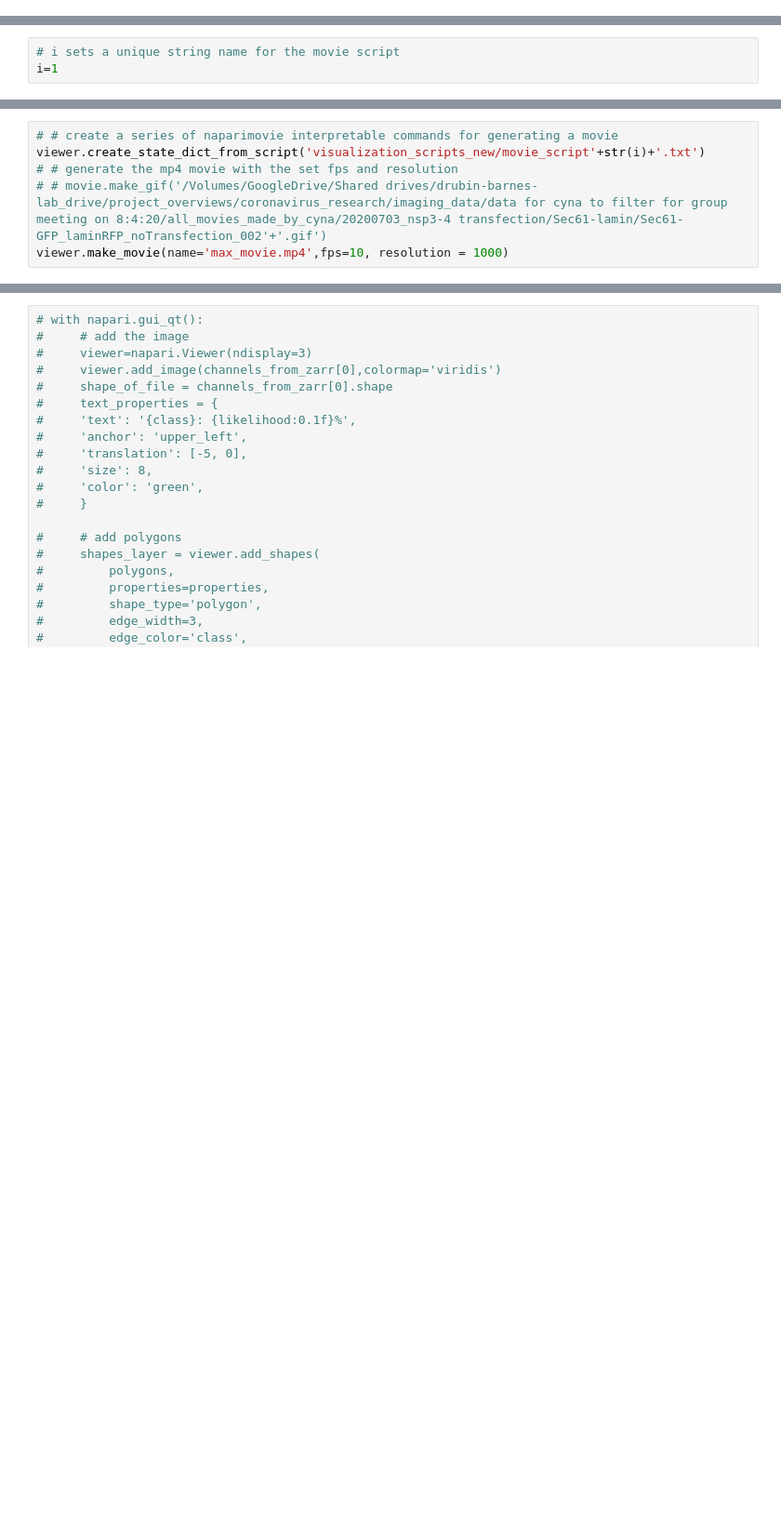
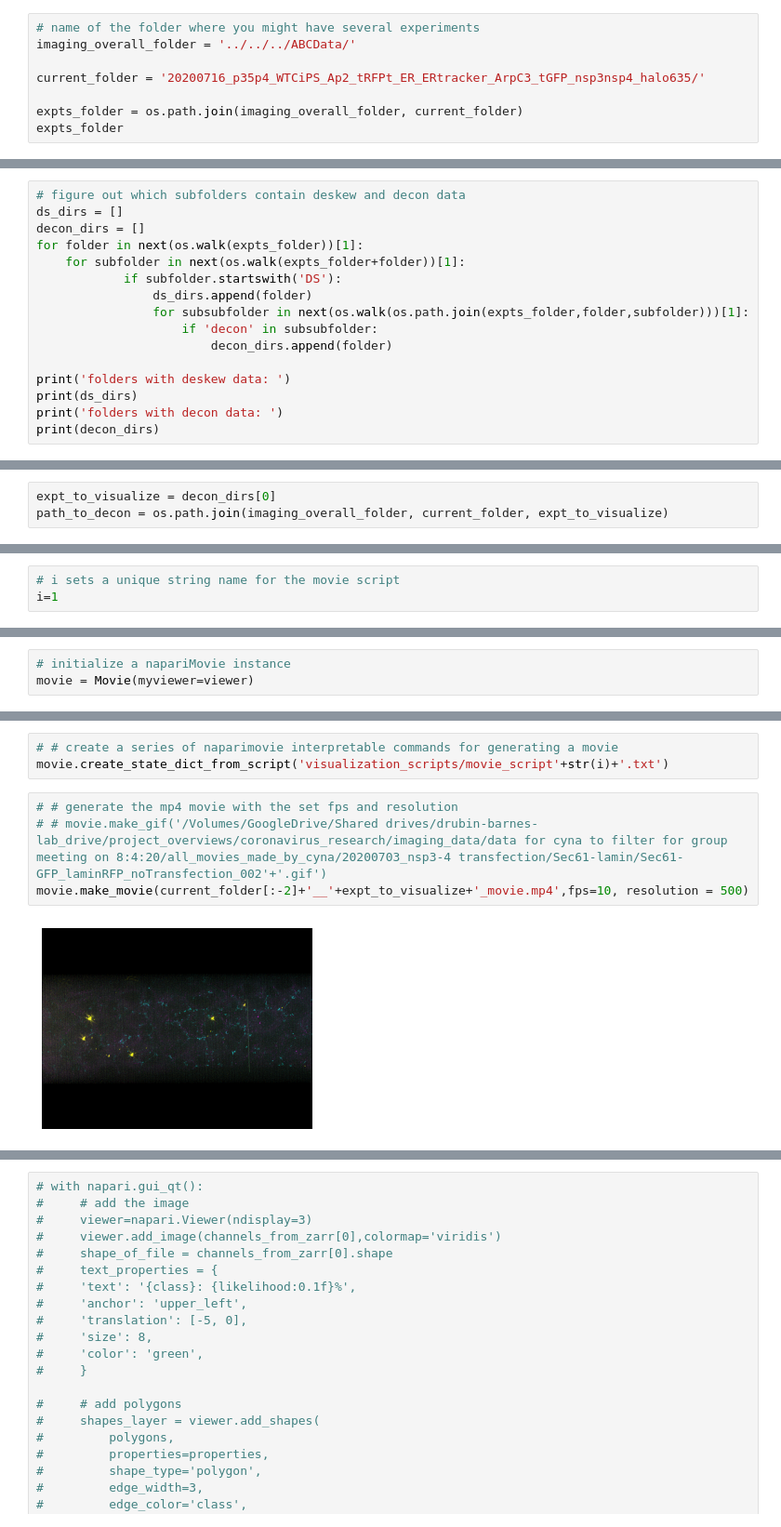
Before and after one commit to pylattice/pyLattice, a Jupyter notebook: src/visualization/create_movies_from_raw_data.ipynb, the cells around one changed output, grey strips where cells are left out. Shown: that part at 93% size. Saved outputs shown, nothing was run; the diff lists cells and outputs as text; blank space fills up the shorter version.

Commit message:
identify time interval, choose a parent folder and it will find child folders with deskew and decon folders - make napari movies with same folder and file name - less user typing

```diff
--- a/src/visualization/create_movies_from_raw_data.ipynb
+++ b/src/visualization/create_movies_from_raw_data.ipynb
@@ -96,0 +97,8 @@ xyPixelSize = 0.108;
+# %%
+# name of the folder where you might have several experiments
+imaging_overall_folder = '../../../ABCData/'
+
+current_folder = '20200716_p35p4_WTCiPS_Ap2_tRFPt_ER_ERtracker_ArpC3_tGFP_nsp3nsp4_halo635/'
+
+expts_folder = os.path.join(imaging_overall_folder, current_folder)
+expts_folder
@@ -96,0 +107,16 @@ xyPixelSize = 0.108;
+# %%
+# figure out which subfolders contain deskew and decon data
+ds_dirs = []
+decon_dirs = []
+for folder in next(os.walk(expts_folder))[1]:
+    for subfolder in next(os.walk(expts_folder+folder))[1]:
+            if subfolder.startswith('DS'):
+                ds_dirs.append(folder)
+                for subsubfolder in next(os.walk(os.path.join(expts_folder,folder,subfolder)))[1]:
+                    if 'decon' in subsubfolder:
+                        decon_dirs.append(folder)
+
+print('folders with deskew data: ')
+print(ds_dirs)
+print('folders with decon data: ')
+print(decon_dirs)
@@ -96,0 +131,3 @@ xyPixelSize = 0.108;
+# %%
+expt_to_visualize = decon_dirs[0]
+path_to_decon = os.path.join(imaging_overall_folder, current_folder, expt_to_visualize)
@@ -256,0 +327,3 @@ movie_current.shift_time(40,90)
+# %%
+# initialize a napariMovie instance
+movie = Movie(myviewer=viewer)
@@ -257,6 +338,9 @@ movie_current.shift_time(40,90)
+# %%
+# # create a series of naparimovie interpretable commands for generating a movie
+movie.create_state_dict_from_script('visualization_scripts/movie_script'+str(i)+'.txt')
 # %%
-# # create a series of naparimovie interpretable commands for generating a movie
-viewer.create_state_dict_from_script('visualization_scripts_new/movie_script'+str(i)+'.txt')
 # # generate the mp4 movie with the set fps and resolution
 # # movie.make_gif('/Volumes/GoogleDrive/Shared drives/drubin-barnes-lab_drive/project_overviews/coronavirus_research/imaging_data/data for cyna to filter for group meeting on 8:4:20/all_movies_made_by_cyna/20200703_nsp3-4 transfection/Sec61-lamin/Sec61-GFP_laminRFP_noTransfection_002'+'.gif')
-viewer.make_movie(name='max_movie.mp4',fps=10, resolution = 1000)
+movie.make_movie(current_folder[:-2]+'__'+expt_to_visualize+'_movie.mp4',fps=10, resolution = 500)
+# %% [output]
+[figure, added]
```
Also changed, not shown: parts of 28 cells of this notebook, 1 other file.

- - - - - - -

[WHAT YOU WILL DO]:
Every entry, word for word: repeat it, but skip the images.

[TASK SOLUTION]:
Before and after one commit to pylattice/pyLattice, a Jupyter notebook: src/visualization/create_movies_from_raw_data.ipynb, the cells around one changed output, grey strips where cells are left out. Shown: that part at 93% size. Saved outputs shown, nothing was run; the diff lists cells and outputs as text; blank space fills up the shorter version.

Commit message:
identify time interval, choose a parent folder and it will find child folders with deskew and decon folders - make napari movies with same folder and file name - less user typing

```diff
--- a/src/visualization/create_movies_from_raw_data.ipynb
+++ b/src/visualization/create_movies_from_raw_data.ipynb
@@ -96,0 +97,8 @@ xyPixelSize = 0.108;
+# %%
+# name of the folder where you might have several experiments
+imaging_overall_folder = '../../../ABCData/'
+
+current_folder = '20200716_p35p4_WTCiPS_Ap2_tRFPt_ER_ERtracker_ArpC3_tGFP_nsp3nsp4_halo635/'
+
+expts_folder = os.path.join(imaging_overall_folder, current_folder)
+expts_folder
@@ -96,0 +107,16 @@ xyPixelSize = 0.108;
+# %%
+# figure out which subfolders contain deskew and decon data
+ds_dirs = []
+decon_dirs = []
+for folder in next(os.walk(expts_folder))[1]:
+    for subfolder in next(os.walk(expts_folder+folder))[1]:
+            if subfolder.startswith('DS'):
+                ds_dirs.append(folder)
+                for subsubfolder in next(os.walk(os.path.join(expts_folder,folder,subfolder)))[1]:
+                    if 'decon' in subsubfolder:
+                        decon_dirs.append(folder)
+
+print('folders with deskew data: ')
+print(ds_dirs)
+print('folders with decon data: ')
+print(decon_dirs)
@@ -96,0 +131,3 @@ xyPixelSize = 0.108;
+# %%
+expt_to_visualize = decon_dirs[0]
+path_to_decon = os.path.join(imaging_overall_folder, current_folder, expt_to_visualize)
@@ -256,0 +327,3 @@ movie_current.shift_time(40,90)
+# %%
+# initialize a napariMovie instance
+movie = Movie(myviewer=viewer)
@@ -257,6 +338,9 @@ movie_current.shift_time(40,90)
+# %%
+# # create a series of naparimovie interpretable commands for generating a movie
+movie.create_state_dict_from_script('visualization_scripts/movie_script'+str(i)+'.txt')
 # %%
-# # create a series of naparimovie interpretable commands for generating a movie
-viewer.create_state_dict_from_script('visualization_scripts_new/movie_script'+str(i)+'.txt')
 # # generate the mp4 movie with the set fps and resolution
 # # movie.make_gif('/Volumes/GoogleDrive/Shared drives/drubin-barnes-lab_drive/project_overviews/coronavirus_research/imaging_data/data for cyna to filter for group meeting on 8:4:20/all_movies_made_by_cyna/20200703_nsp3-4 transfection/Sec61-lamin/Sec61-GFP_laminRFP_noTransfection_002'+'.gif')
-viewer.make_movie(name='max_movie.mp4',fps=10, resolution = 1000)
+movie.make_movie(current_folder[:-2]+'__'+expt_to_visualize+'_movie.mp4',fps=10, resolution = 500)
+# %% [output]
+[figure, added]
```
Also changed, not shown: parts of 28 cells of this notebook, 1 other file.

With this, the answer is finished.